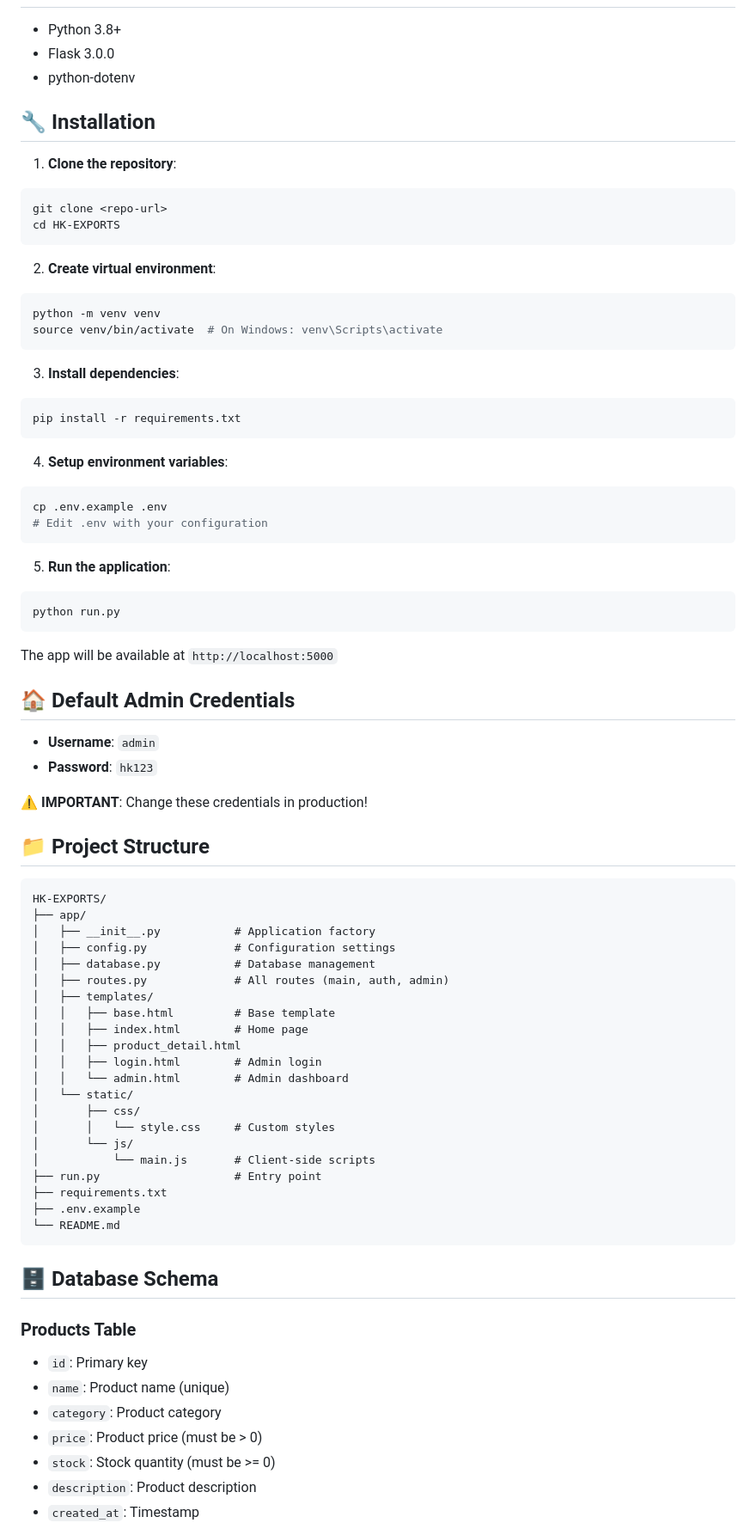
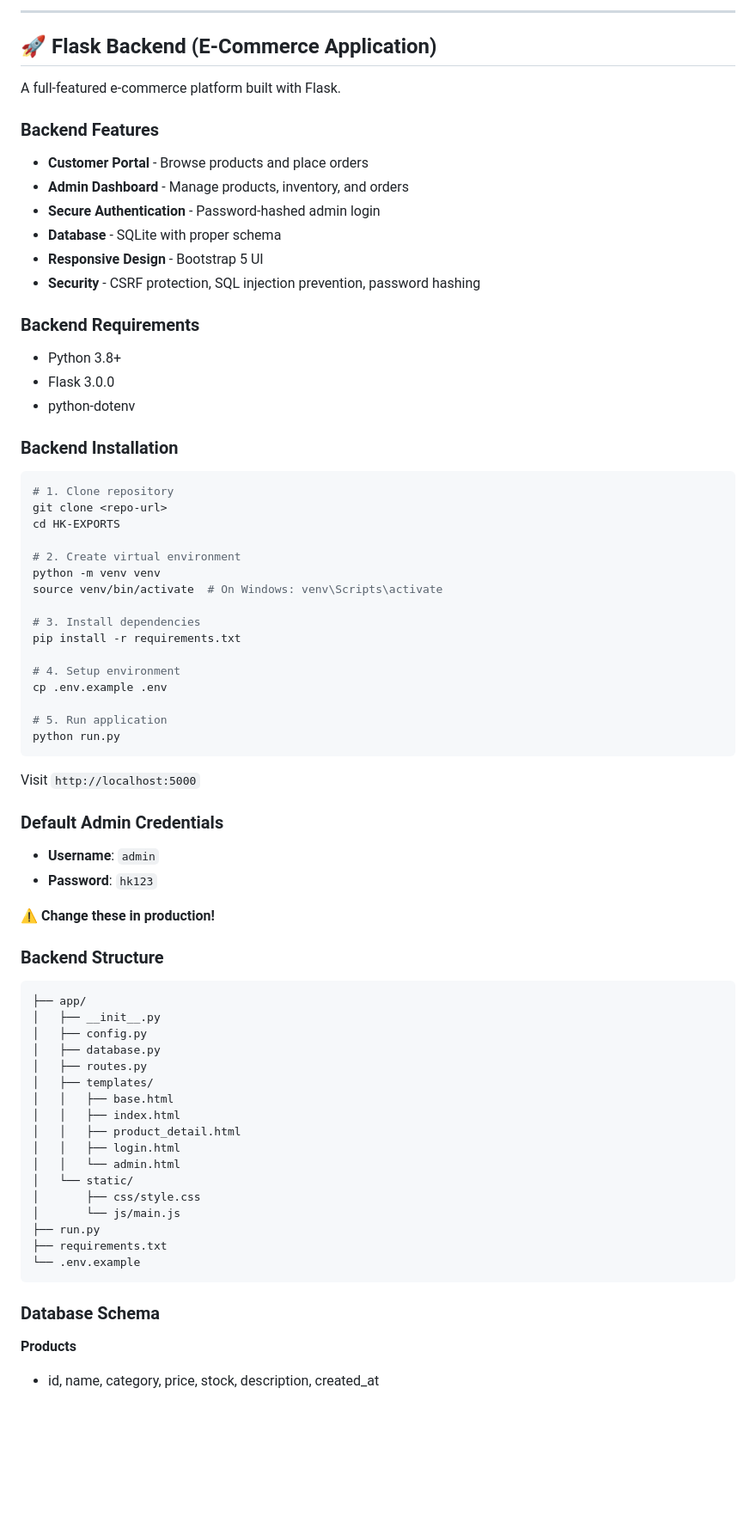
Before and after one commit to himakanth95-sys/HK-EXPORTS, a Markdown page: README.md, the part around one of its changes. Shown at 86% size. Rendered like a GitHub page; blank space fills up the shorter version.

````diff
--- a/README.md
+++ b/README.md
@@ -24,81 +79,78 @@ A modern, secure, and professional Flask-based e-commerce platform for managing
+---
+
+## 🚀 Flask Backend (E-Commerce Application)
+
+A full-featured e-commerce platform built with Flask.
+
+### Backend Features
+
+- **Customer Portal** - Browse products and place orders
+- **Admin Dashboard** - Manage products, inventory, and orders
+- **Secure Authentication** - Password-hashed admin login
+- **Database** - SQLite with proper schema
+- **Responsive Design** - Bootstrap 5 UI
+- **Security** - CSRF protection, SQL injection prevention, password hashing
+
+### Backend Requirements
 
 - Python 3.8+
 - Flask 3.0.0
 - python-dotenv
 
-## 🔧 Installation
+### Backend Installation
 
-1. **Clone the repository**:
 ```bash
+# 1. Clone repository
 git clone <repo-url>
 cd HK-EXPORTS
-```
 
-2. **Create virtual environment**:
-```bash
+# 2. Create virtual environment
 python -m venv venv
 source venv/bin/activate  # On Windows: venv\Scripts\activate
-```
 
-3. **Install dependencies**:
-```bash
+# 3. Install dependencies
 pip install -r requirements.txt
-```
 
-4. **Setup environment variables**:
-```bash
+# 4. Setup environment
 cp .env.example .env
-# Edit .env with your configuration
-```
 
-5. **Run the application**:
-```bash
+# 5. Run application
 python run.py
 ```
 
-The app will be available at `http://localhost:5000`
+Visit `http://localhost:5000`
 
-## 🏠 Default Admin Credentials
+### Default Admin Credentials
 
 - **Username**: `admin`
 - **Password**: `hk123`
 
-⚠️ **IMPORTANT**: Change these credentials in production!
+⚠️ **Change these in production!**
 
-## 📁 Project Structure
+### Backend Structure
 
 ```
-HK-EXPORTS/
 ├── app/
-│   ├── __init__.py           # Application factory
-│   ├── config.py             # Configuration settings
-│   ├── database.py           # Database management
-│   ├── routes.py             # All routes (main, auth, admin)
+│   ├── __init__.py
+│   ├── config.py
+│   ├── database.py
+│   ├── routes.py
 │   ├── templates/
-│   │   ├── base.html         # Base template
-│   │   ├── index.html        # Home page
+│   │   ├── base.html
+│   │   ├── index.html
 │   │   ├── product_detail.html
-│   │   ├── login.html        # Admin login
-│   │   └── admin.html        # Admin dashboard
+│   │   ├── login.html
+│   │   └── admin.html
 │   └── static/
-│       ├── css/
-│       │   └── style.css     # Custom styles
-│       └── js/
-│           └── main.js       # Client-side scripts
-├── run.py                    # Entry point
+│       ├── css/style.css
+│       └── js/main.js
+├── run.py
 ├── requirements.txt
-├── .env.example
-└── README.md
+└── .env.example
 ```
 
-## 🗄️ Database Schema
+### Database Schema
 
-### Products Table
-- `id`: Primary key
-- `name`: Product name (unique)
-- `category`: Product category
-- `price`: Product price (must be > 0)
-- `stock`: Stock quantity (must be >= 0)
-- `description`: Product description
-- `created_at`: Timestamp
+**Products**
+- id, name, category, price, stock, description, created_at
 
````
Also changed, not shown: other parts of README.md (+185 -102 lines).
= = = = =
Your answer must be the records above, word for word, with every picture left out.

Before and after one commit to himakanth95-sys/HK-EXPORTS, a Markdown page: README.md, the part around one of its changes. Shown at 86% size. Rendered like a GitHub page; blank space fills up the shorter version.

````diff
--- a/README.md
+++ b/README.md
@@ -24,81 +79,78 @@ A modern, secure, and professional Flask-based e-commerce platform for managing
+---
+
+## 🚀 Flask Backend (E-Commerce Application)
+
+A full-featured e-commerce platform built with Flask.
+
+### Backend Features
+
+- **Customer Portal** - Browse products and place orders
+- **Admin Dashboard** - Manage products, inventory, and orders
+- **Secure Authentication** - Password-hashed admin login
+- **Database** - SQLite with proper schema
+- **Responsive Design** - Bootstrap 5 UI
+- **Security** - CSRF protection, SQL injection prevention, password hashing
+
+### Backend Requirements
 
 - Python 3.8+
 - Flask 3.0.0
 - python-dotenv
 
-## 🔧 Installation
+### Backend Installation
 
-1. **Clone the repository**:
 ```bash
+# 1. Clone repository
 git clone <repo-url>
 cd HK-EXPORTS
-```
 
-2. **Create virtual environment**:
-```bash
+# 2. Create virtual environment
 python -m venv venv
 source venv/bin/activate  # On Windows: venv\Scripts\activate
-```
 
-3. **Install dependencies**:
-```bash
+# 3. Install dependencies
 pip install -r requirements.txt
-```
 
-4. **Setup environment variables**:
-```bash
+# 4. Setup environment
 cp .env.example .env
-# Edit .env with your configuration
-```
 
-5. **Run the application**:
-```bash
+# 5. Run application
 python run.py
 ```
 
-The app will be available at `http://localhost:5000`
+Visit `http://localhost:5000`
 
-## 🏠 Default Admin Credentials
+### Default Admin Credentials
 
 - **Username**: `admin`
 - **Password**: `hk123`
 
-⚠️ **IMPORTANT**: Change these credentials in production!
+⚠️ **Change these in production!**
 
-## 📁 Project Structure
+### Backend Structure
 
 ```
-HK-EXPORTS/
 ├── app/
-│   ├── __init__.py           # Application factory
-│   ├── config.py             # Configuration settings
-│   ├── database.py           # Database management
-│   ├── routes.py             # All routes (main, auth, admin)
+│   ├── __init__.py
+│   ├── config.py
+│   ├── database.py
+│   ├── routes.py
 │   ├── templates/
-│   │   ├── base.html         # Base template
-│   │   ├── index.html        # Home page
+│   │   ├── base.html
+│   │   ├── index.html
 │   │   ├── product_detail.html
-│   │   ├── login.html        # Admin login
-│   │   └── admin.html        # Admin dashboard
+│   │   ├── login.html
+│   │   └── admin.html
 │   └── static/
-│       ├── css/
-│       │   └── style.css     # Custom styles
-│       └── js/
-│           └── main.js       # Client-side scripts
-├── run.py                    # Entry point
+│       ├── css/style.css
+│       └── js/main.js
+├── run.py
 ├── requirements.txt
-├── .env.example
-└── README.md
+└── .env.example
 ```
 
-## 🗄️ Database Schema
+### Database Schema
 
-### Products Table
-- `id`: Primary key
-- `name`: Product name (unique)
-- `category`: Product category
-- `price`: Product price (must be > 0)
-- `stock`: Stock quantity (must be >= 0)
-- `description`: Product description
-- `created_at`: Timestamp
+**Products**
+- id, name, category, price, stock, description, created_at
 
````
Also changed, not shown: other parts of README.md (+185 -102 lines).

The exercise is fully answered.